- [Problem statement]: Leave every image out, and print the remaining lines below exactly.

======== The data

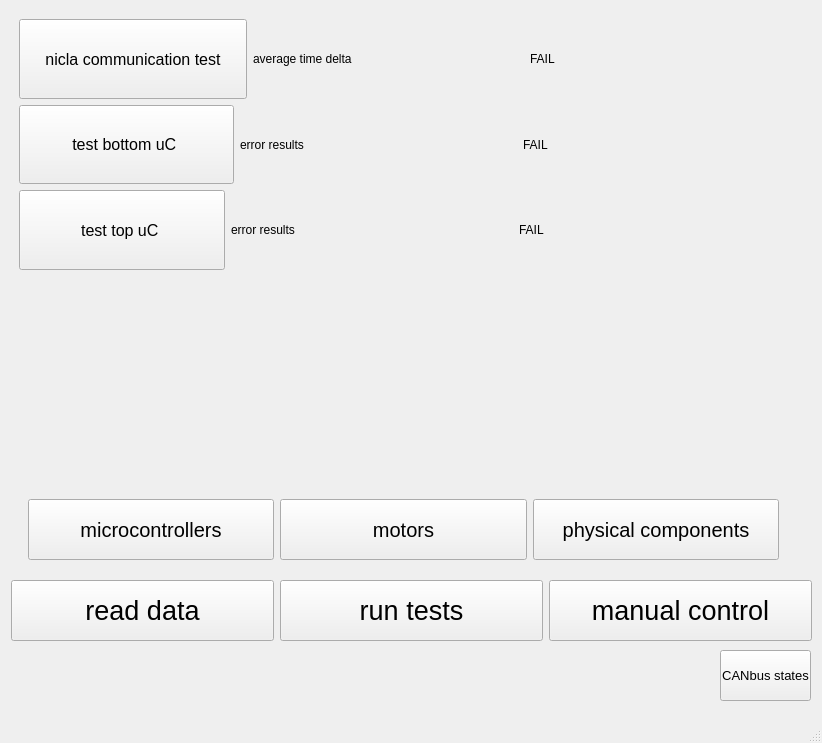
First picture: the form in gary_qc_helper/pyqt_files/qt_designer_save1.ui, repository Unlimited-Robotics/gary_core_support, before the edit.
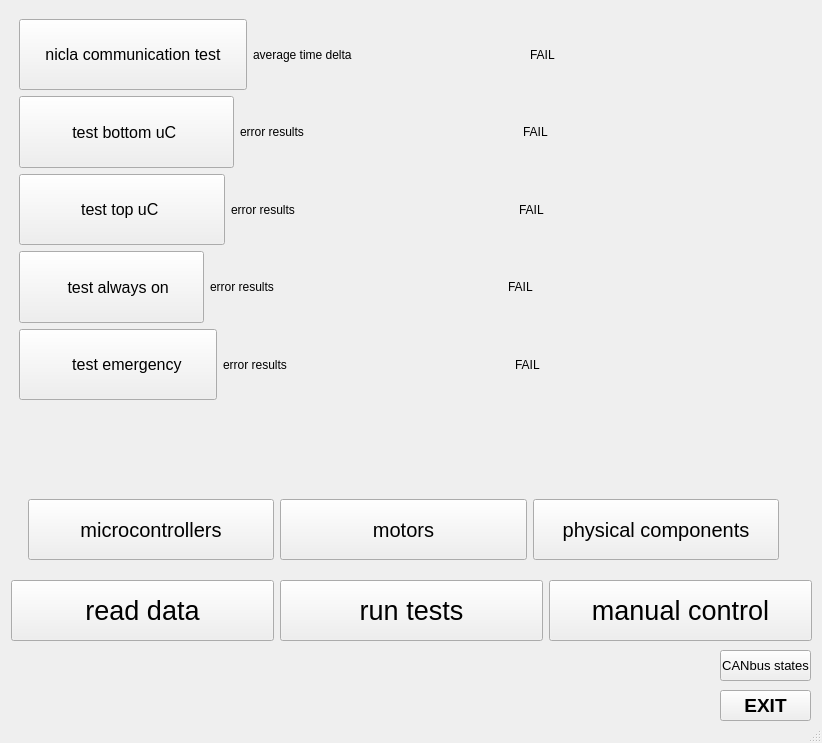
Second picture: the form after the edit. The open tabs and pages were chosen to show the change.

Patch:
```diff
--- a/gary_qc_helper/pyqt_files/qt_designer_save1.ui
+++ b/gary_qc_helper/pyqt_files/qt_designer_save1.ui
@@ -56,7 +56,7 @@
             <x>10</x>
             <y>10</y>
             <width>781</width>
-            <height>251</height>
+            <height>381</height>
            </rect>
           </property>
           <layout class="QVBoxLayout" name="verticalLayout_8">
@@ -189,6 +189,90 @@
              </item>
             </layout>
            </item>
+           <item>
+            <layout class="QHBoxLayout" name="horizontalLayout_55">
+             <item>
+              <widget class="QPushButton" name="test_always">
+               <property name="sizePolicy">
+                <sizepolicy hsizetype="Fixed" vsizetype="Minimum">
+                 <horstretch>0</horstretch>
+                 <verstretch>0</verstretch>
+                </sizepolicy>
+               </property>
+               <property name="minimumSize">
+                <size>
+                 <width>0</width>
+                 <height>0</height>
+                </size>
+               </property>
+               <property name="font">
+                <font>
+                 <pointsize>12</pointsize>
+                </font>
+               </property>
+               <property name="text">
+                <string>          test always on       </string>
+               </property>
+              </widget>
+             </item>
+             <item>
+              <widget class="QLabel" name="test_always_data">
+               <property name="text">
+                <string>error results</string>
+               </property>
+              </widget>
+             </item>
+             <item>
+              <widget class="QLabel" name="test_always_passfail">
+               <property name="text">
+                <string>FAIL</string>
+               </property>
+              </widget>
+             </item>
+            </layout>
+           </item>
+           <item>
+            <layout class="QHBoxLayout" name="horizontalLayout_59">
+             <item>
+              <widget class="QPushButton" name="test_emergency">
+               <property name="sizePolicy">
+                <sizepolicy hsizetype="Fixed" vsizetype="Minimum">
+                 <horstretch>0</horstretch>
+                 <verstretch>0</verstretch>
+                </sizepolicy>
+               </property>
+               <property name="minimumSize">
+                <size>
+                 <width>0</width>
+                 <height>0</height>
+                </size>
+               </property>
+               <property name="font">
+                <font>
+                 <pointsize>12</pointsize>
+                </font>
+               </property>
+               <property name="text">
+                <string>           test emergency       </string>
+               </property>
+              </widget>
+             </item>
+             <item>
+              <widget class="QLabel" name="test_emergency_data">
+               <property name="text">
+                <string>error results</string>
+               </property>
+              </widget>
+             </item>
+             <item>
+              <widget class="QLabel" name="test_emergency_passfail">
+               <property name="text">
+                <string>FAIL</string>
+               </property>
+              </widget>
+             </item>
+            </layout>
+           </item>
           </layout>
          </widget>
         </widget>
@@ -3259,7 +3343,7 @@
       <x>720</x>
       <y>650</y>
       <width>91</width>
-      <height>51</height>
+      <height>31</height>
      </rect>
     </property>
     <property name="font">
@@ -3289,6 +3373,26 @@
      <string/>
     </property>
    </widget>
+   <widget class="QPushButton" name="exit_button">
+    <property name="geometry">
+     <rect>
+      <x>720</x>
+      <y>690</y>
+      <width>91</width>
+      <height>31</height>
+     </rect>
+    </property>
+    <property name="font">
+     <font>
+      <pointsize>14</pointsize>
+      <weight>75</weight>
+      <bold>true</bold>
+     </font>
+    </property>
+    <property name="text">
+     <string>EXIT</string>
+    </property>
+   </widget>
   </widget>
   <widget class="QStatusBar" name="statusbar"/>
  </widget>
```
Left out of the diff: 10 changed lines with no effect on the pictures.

================

- [Result below]:
First picture: the form in gary_qc_helper/pyqt_files/qt_designer_save1.ui, repository Unlimited-Robotics/gary_core_support, before the edit.
Second picture: the form after the edit. The open tabs and pages were chosen to show the change.

Patch:
```diff
--- a/gary_qc_helper/pyqt_files/qt_designer_save1.ui
+++ b/gary_qc_helper/pyqt_files/qt_designer_save1.ui
@@ -56,7 +56,7 @@
             <x>10</x>
             <y>10</y>
             <width>781</width>
-            <height>251</height>
+            <height>381</height>
            </rect>
           </property>
           <layout class="QVBoxLayout" name="verticalLayout_8">
@@ -189,6 +189,90 @@
              </item>
             </layout>
            </item>
+           <item>
+            <layout class="QHBoxLayout" name="horizontalLayout_55">
+             <item>
+              <widget class="QPushButton" name="test_always">
+               <property name="sizePolicy">
+                <sizepolicy hsizetype="Fixed" vsizetype="Minimum">
+                 <horstretch>0</horstretch>
+                 <verstretch>0</verstretch>
+                </sizepolicy>
+               </property>
+               <property name="minimumSize">
+                <size>
+                 <width>0</width>
+                 <height>0</height>
+                </size>
+               </property>
+               <property name="font">
+                <font>
+                 <pointsize>12</pointsize>
+                </font>
+               </property>
+               <property name="text">
+                <string>          test always on       </string>
+               </property>
+              </widget>
+             </item>
+             <item>
+              <widget class="QLabel" name="test_always_data">
+               <property name="text">
+                <string>error results</string>
+               </property>
+              </widget>
+             </item>
+             <item>
+              <widget class="QLabel" name="test_always_passfail">
+               <property name="text">
+                <string>FAIL</string>
+               </property>
+              </widget>
+             </item>
+            </layout>
+           </item>
+           <item>
+            <layout class="QHBoxLayout" name="horizontalLayout_59">
+             <item>
+              <widget class="QPushButton" name="test_emergency">
+               <property name="sizePolicy">
+                <sizepolicy hsizetype="Fixed" vsizetype="Minimum">
+                 <horstretch>0</horstretch>
+                 <verstretch>0</verstretch>
+                </sizepolicy>
+               </property>
+               <property name="minimumSize">
+                <size>
+                 <width>0</width>
+                 <height>0</height>
+                </size>
+               </property>
+               <property name="font">
+                <font>
+                 <pointsize>12</pointsize>
+                </font>
+               </property>
+               <property name="text">
+                <string>           test emergency       </string>
+               </property>
+              </widget>
+             </item>
+             <item>
+              <widget class="QLabel" name="test_emergency_data">
+               <property name="text">
+                <string>error results</string>
+               </property>
+              </widget>
+             </item>
+             <item>
+              <widget class="QLabel" name="test_emergency_passfail">
+               <property name="text">
+                <string>FAIL</string>
+               </property>
+              </widget>
+             </item>
+            </layout>
+           </item>
           </layout>
          </widget>
         </widget>
@@ -3259,7 +3343,7 @@
       <x>720</x>
       <y>650</y>
       <width>91</width>
-      <height>51</height>
+      <height>31</height>
      </rect>
     </property>
     <property name="font">
@@ -3289,6 +3373,26 @@
      <string/>
     </property>
    </widget>
+   <widget class="QPushButton" name="exit_button">
+    <property name="geometry">
+     <rect>
+      <x>720</x>
+      <y>690</y>
+      <width>91</width>
+      <height>31</height>
+     </rect>
+    </property>
+    <property name="font">
+     <font>
+      <pointsize>14</pointsize>
+      <weight>75</weight>
+      <bold>true</bold>
+     </font>
+    </property>
+    <property name="text">
+     <string>EXIT</string>
+    </property>
+   </widget>
   </widget>
   <widget class="QStatusBar" name="statusbar"/>
  </widget>
```
Left out of the diff: 10 changed lines with no effect on the pictures.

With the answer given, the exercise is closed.